CS274A: Probabilistic Learning
CLOSED : 2010 OFFERING
Lecture: Roland Hall (RH) 184, MWF 2-3pm
Instructor: Prof. Alex Ihler
Introduction to probabilistic models, inference, and learning.
CS274A is an introductory course to probabilistic approaches to learning from data. Probabilistic models form an important part of many areas of computer science, and probabilistic learning (in this context, automatically constructing probabilistic models from data) has become an important tool in sub-fields such as artificial intelligence, data mining, speech recognition, computer vision, bioinformatics, signal processing, and many more. CS274A will provide an introduction to the concepts and principles which underly probabilistic models, and apply these principles to the development, analysis, and practical application of machine learning algorithms.
The course will focus primarily on parametric probabilistic modeling, including data likelihood, parameter estimation using likelihood and Bayesian approaches, hypothesis testing and classification problems, density estimation, clustering, and regression. Related problems, including model selection, overfitting, and bias/variance trade-offs will also be discussed.
The course is intended to be an introduction to probabilistic learning, and thus has few explicit requirements. Students are expected to be familiar with basic concepts from probability, linear algebra, multivariate calculus, etc.
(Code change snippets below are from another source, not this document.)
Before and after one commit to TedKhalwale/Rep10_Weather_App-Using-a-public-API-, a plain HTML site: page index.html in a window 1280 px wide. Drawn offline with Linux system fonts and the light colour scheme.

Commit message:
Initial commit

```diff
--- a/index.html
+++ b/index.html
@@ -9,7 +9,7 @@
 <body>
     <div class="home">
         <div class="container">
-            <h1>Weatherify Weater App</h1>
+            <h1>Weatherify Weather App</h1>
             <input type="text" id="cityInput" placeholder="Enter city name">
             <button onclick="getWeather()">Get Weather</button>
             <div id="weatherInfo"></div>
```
Homeworks will use the MATLAB programming environment, but no prior experience with MATLAB is required for the course.
Three lectures per week (MWF). Homeworks due in class approximately every two weeks. Two exams (midterm and final). Grading: 40% homework, 25% midterm, 35% final.
Office hours for the course are 4pm Fridays, or by appointment.
Discussion of the course concepts and methods among the students is encouraged; however, all work handed in should be completely your own. In order to strike a balance, we'll use the "work product" rule: while discussing anything related to the homework, you should retain no work product created during the discussion. In other words, you can meet and discuss the problems, describe the solution, etc., but then all parties must go away from the meeting with no record (written notes, code, etc.) from the meeting and do the homework problem on your own. If you work on a whiteboard, just erase it when you're done discussing. Don't show someone else your homework, or refer to it during the discussion, since by this policy you must then throw it away.
The required textbook for the course is Bishop's "Pattern Recognition and Machine Learning", but lectures are likely to follow the book only loosly. Other recommended reading include MacKay's "Information Theory, Inference, and Learning Algorithms" (available online at http://www.inference.phy.cam.ac.uk/mackay/itila/), Duda, Hart, and Stork's "Pattern Classification", and Hastie, Tibshirani, and Friedman's "Elements of Statistical Learning".
Often we will write code for the course using the Matlab environment. Matlab is accessible through NACS computers at several campus locations (e.g., MSTB-A, MSTB-B, and the ICS lab), and if you want a copy for yourself student licenses are fairly inexpensive ($100). Personally, I do not recommend the open-source Octave program as a replacement, as the syntax is not 100% compatible and may cause problems (for me or you).
If you are not familiar with Matlab, there are a number of tutorials on the web:
You may want to start with one of the very short tutorials, then use the longer ones as a reference during the rest of the term.
(Tentative) Schedule of Topics.